The sweeping upside of all the accumulated rejections I have gotten over the years is that now I am the only one in a position of such authority over this writer (employer) to reject or fire me as I am also the boss (as kids say, "The boss of me!"). In my other life as one of the stable of mid-list authors for NYC publishers, I was held accountable for the win or the loss while not given any of the responsibility to make that win or loss a reality. In other words held accountable for actions I could not be a party to. Not so with Indie publishing with Amazon.com/Kindle books. Win or lose, all decisions will have been made by me, and I cannot tell you how freeing up that is, being my own boss, running my own book show. I feel like Barnum and Bailey at this digital platform age of publishing.

Rather than even attempt to read a publisher's royalty statement now I read a daily, hourly, minute-by-minute sales report telling me precisely how many units have sold with returns already figured in or out as it were, with returns hardly worth mentioning as to number, and a readable report at that. I can tell at a glance what titles sold how many in a given day, week, or month. It is the opposite with the infamous author's royalty statement which one sees only six months to a year depending on publishing house, and even then the numbers are unreliable and downright confusing.

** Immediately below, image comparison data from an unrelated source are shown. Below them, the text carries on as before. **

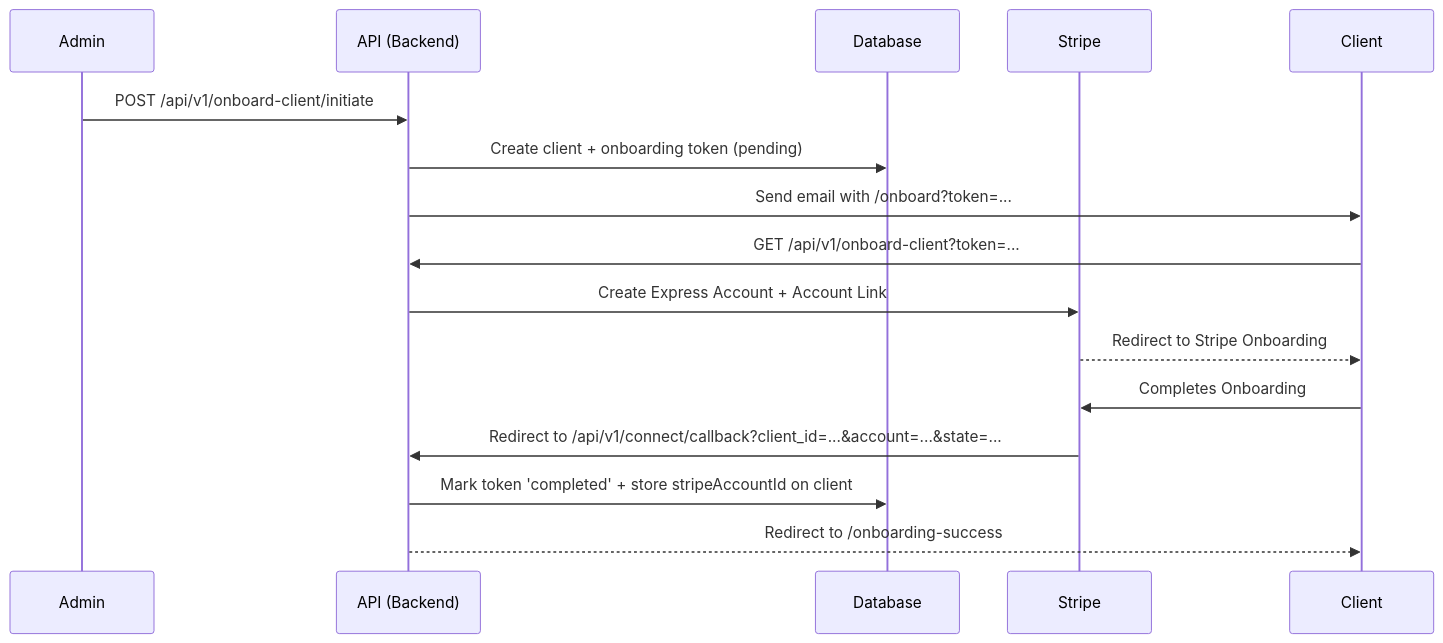
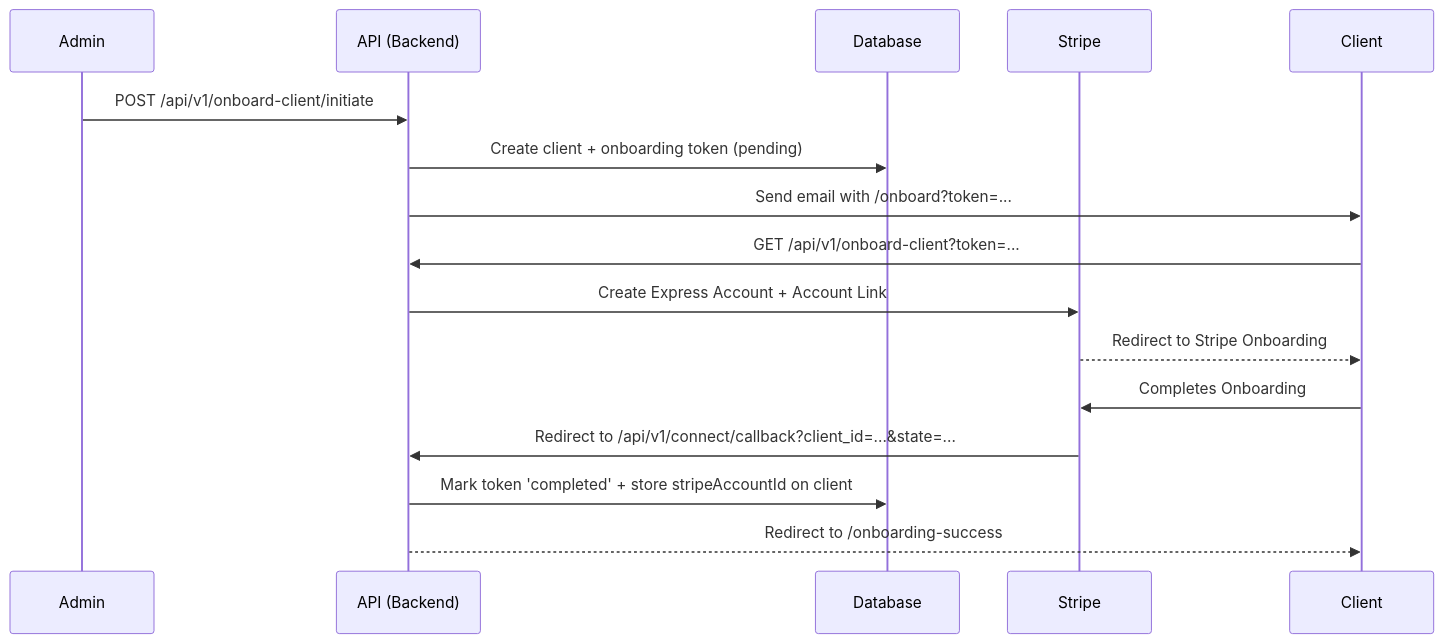
One commit to DFW-Software-Consulting/dfwsc2.0 changed the second of 2 diagrams in docs/ARCHITECTURE.md. Above: the diagram before and after it, drawn with Mermaid. The commit also changed other lines of this file and 6 other files, not shown here.

First line of the commit message:
feat(payments): return stripeAccountId + correct callback docs

````diff
--- a/docs/ARCHITECTURE.md
+++ b/docs/ARCHITECTURE.md
@@ -40,19 +40,19 @@
 ```mermaid
 sequenceDiagram
     participant Admin
     participant A as API (Backend)
     participant DB as Database
     participant S as Stripe
     participant C as Client
 
     Admin->>A: POST /api/v1/onboard-client/initiate
     A->>DB: Create client + onboarding token (pending)
     A->>C: Send email with /onboard?token=...
     C->>A: GET /api/v1/onboard-client?token=...
     A->>S: Create Express Account + Account Link
     S-->>C: Redirect to Stripe Onboarding
     C->>S: Completes Onboarding
-    S->>A: Redirect to /api/v1/connect/callback?client_id=...&account=...&state=...
+    S->>A: Redirect to /api/v1/connect/callback?client_id=...&state=...
     A->>DB: Mark token 'completed' + store stripeAccountId on client
     A-->>C: Redirect to /onboarding-success
 ```
````
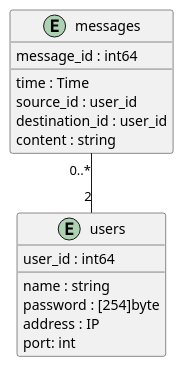
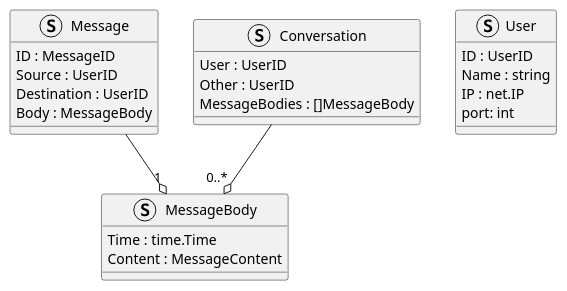
Before and after one commit to scanim-valentin/training-restful-go: the diagram in exercice_2/plantuml/class.wsd, drawn with PlantUML. The commit also changed 3 other files, not shown here.

```diff
--- a/exercice_2/plantuml/class.wsd
+++ b/exercice_2/plantuml/class.wsd
@@ -1,25 +1,32 @@
 @startuml  class 
 
 ' time + source_id (foreign) + destination_id (foreign) could be a primary key
-entity messages{
-    message_id : int64
-    __
-    time : Time
-    source_id : user_id
-    destination_id : user_id
-    content : string
+struct Message{
+    ID : MessageID
+    Source : UserID
+    Destination : UserID
+    Body : MessageBody
 }
 
-entity users{
-    user_id : int64
-    __
-    name : string
-    password : [254]byte
-    address : IP
+struct MessageBody{
+    Time : time.Time
+    Content : MessageContent
+}
+
+struct User{
+    ID : UserID
+    Name : string
+    IP : net.IP
     port: int
 }
 
+struct Conversation{
+    User : UserID
+    Other : UserID
+    MessageBodies : []MessageBody
+}
 
-messages "0..*" -- "2" users
+Conversation --o "0..*" MessageBody
+Message --o "1" MessageBody
 
 @enduml
```
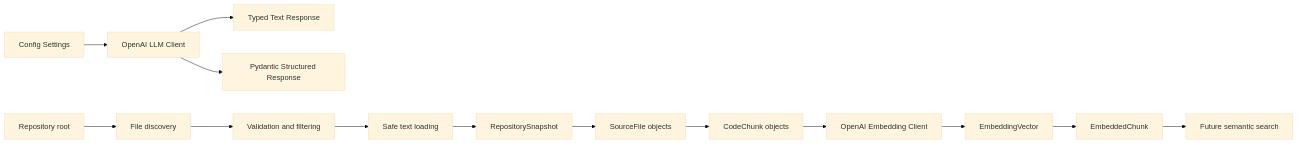
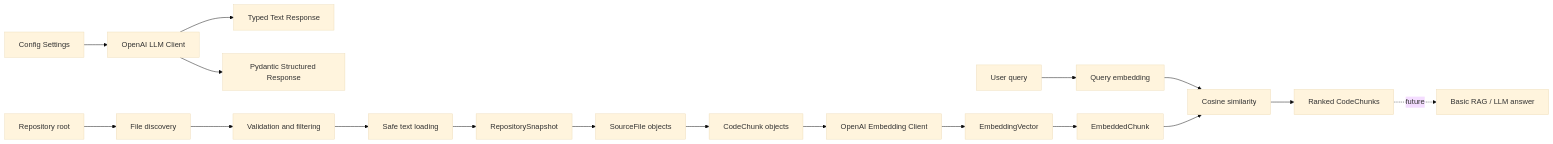
The diagram in README.md (phenstee/RepoMind), drawn with Mermaid (base theme) before and after one commit. The commit also changed other lines of this file and 9 other files, not shown here.

Commit message:
Implement Milestone 5 semantic search

````diff
--- a/README.md
+++ b/README.md
@@ -178,17 +222,21 @@
 ```mermaid
 flowchart LR
     Settings[Config Settings] --> Client[OpenAI LLM Client]
     Client --> Text[Typed Text Response]
     Client --> Structured[Pydantic Structured Response]
 
     Root[Repository root] --> Discovery[File discovery]
     Discovery --> Filter[Validation and filtering]
     Filter --> Load[Safe text loading]
     Load --> Snapshot[RepositorySnapshot]
     Snapshot --> Source[SourceFile objects]
     Source --> Chunk[CodeChunk objects]
     Chunk --> EmbedClient[OpenAI Embedding Client]
     EmbedClient --> Vector[EmbeddingVector]
     Vector --> Embedded[EmbeddedChunk]
-    Embedded --> Future[Future semantic search]
+    Query[User query] --> QueryEmbed[Query embedding]
+    QueryEmbed --> Similarity[Cosine similarity]
+    Embedded --> Similarity
+    Similarity --> Results[Ranked CodeChunks]
+    Results -. future .-> RAG[Basic RAG / LLM answer]
 ```
````
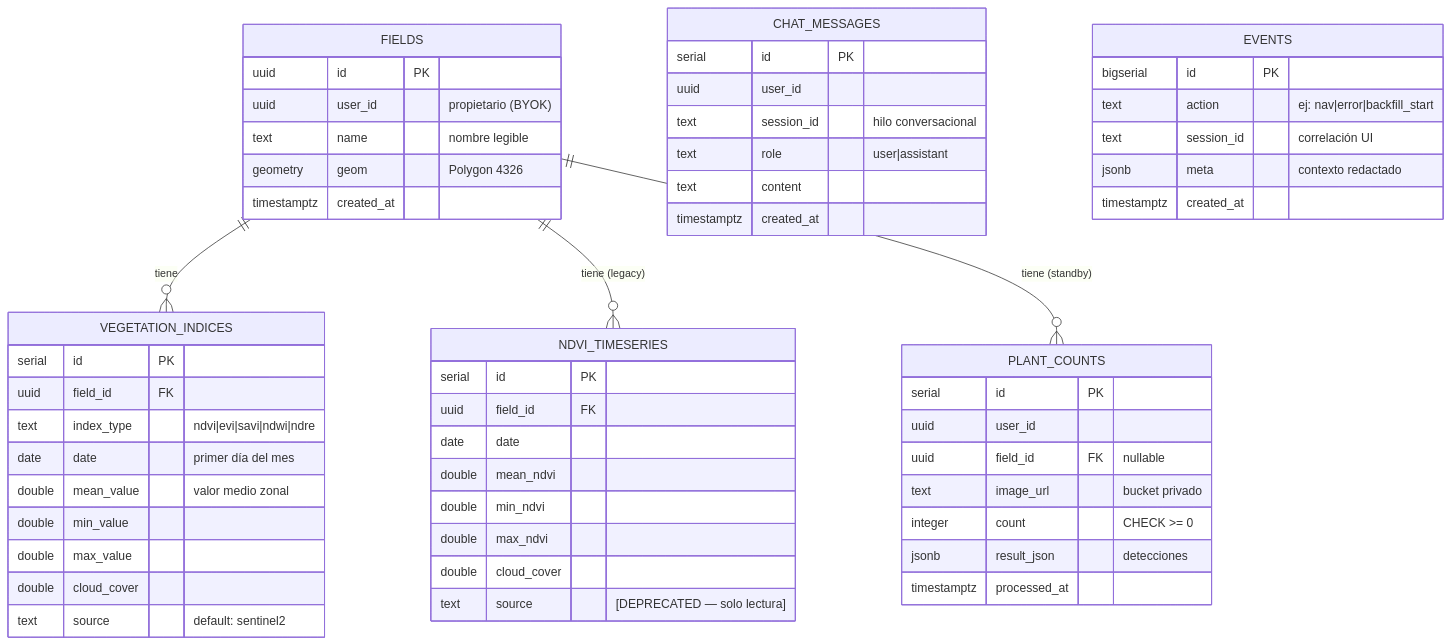
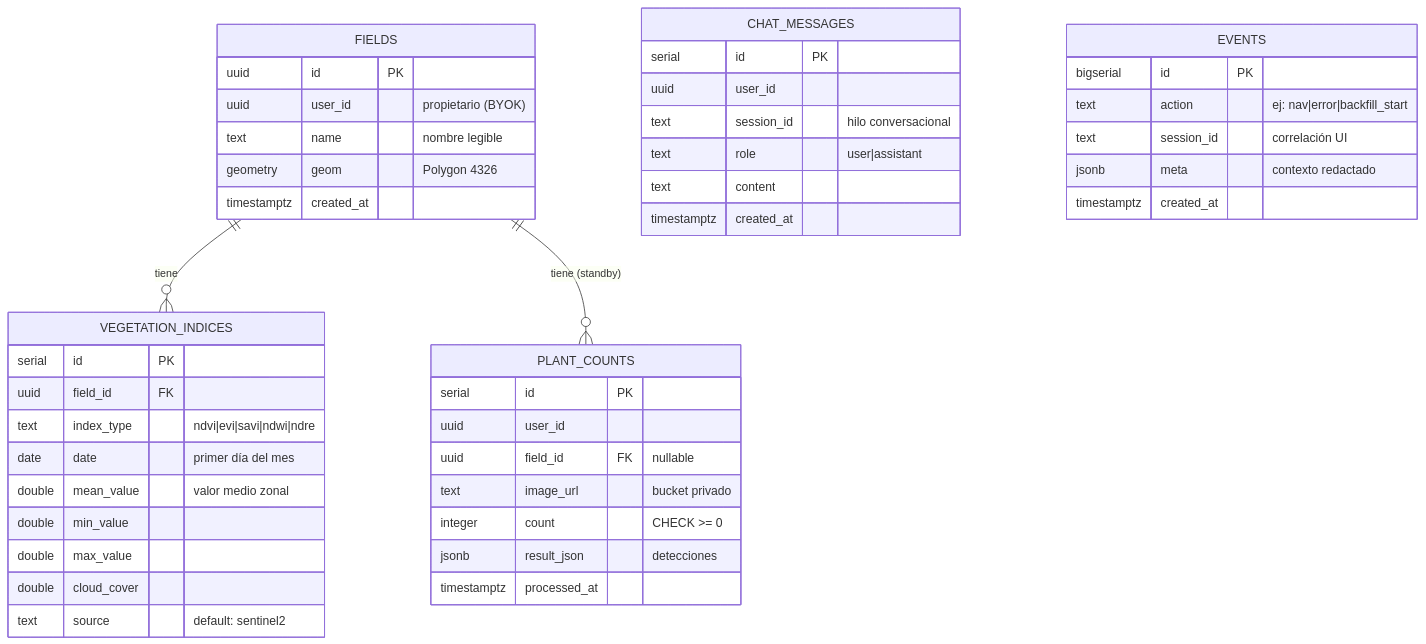
One commit to AlexPrietoRomani/AgroVision changed diagram 11 of 12 in docs/architect/architecture_agrovision.md. Above: the diagram before and after it, drawn with Mermaid. The commit also changed other lines of this file and 2 other files, not shown here.

Commit message:
docs(architecture): actualiza ER y tablas tras eliminar ndvi_timeseries
Elimina referencia a ndvi_timeseries del diagrama ER, tabla de descripción, constraints y ADRs en architecture_agrovision.md. Actualiza diseno_db.md y description_proyecto_agrovision.md con vegetation_indices como tabla activa.

````diff
--- a/docs/architect/architecture_agrovision.md
+++ b/docs/architect/architecture_agrovision.md
@@ -399,64 +399,52 @@
 ```mermaid
 erDiagram
     FIELDS {
         uuid id PK
         uuid user_id "propietario (BYOK)"
         text name "nombre legible"
         geometry geom "Polygon 4326"
         timestamptz created_at
     }
 
     VEGETATION_INDICES {
         serial id PK
         uuid field_id FK
         text index_type "ndvi|evi|savi|ndwi|ndre"
         date date "primer día del mes"
         double mean_value "valor medio zonal"
         double min_value
         double max_value
         double cloud_cover
         text source "default: sentinel2"
-    }
-
-    NDVI_TIMESERIES {
-        serial id PK
-        uuid field_id FK
-        date date
-        double mean_ndvi
-        double min_ndvi
-        double max_ndvi
-        double cloud_cover
-        text source "[DEPRECATED — solo lectura]"
     }
 
     PLANT_COUNTS {
         serial id PK
         uuid user_id
         uuid field_id FK "nullable"
         text image_url "bucket privado"
         integer count "CHECK >= 0"
         jsonb result_json "detecciones"
         timestamptz processed_at
     }
 
     CHAT_MESSAGES {
         serial id PK
         uuid user_id
         text session_id "hilo conversacional"
         text role "user|assistant"
         text content
         timestamptz created_at
     }
 
     EVENTS {
         bigserial id PK
         text action "ej: nav|error|backfill_start"
         text session_id "correlación UI"
         jsonb meta "contexto redactado"
         timestamptz created_at
     }
 
     FIELDS ||--o{ VEGETATION_INDICES : "tiene"
-    FIELDS ||--o{ NDVI_TIMESERIES : "tiene (legacy)"
     FIELDS ||--o{ PLANT_COUNTS : "tiene (standby)"
 ```
````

In addition, in Indie publishing with Amazon.com/Kindle the percentage on every book is seventy percent to the author, thirty to Amazon. Amazon is not acting as publisher but rather giving you--as publisher--the wherewithal to distribute and or display your wares on a platform seen by millions. The dynamic is absolutely new and different and has traditional publishers crying in their pillows at night.

If you have thought of placing up an ebook, first go with Amazon.com -- as this is where all the action is -- but by all means do it yourself or hire some expert to do it for you for a one-time fee. Turning it over to a publsihing house to do for you, or giving it up for your agent to do for you is tantamount to asking these others to rob you for the duration of the life of the book. In a two-step process made as simple as it can be, anyone can put up a book at http://www.dtp.amazon.com/ for ebooks and http://www.createspace.com/ for P.O.D.'s...
so let no one baMboozle you; do it yourself.

Look at how lovely my Children of Salem came out, or more recently my Titanic 2012 looks on the Kindle Shelf. You can have a sneak peek at:  http://ningit/97tRIE

Please leave a comment, ask a question, wave a flag, correct a typo under comments!


Lyric Mania! by DL Larson

Sometime in the past, most of us have had to write a term paper or some other important piece where we sited resources and gave credit to others when quoting another. I've always enjoyed research and finding the exact knowledge I needed to prove my point, I considered part of the writing process. In my first book, Memories Trail, I did a plethora of research and have a bibliography at the end of my book. I gave credit where credit was due.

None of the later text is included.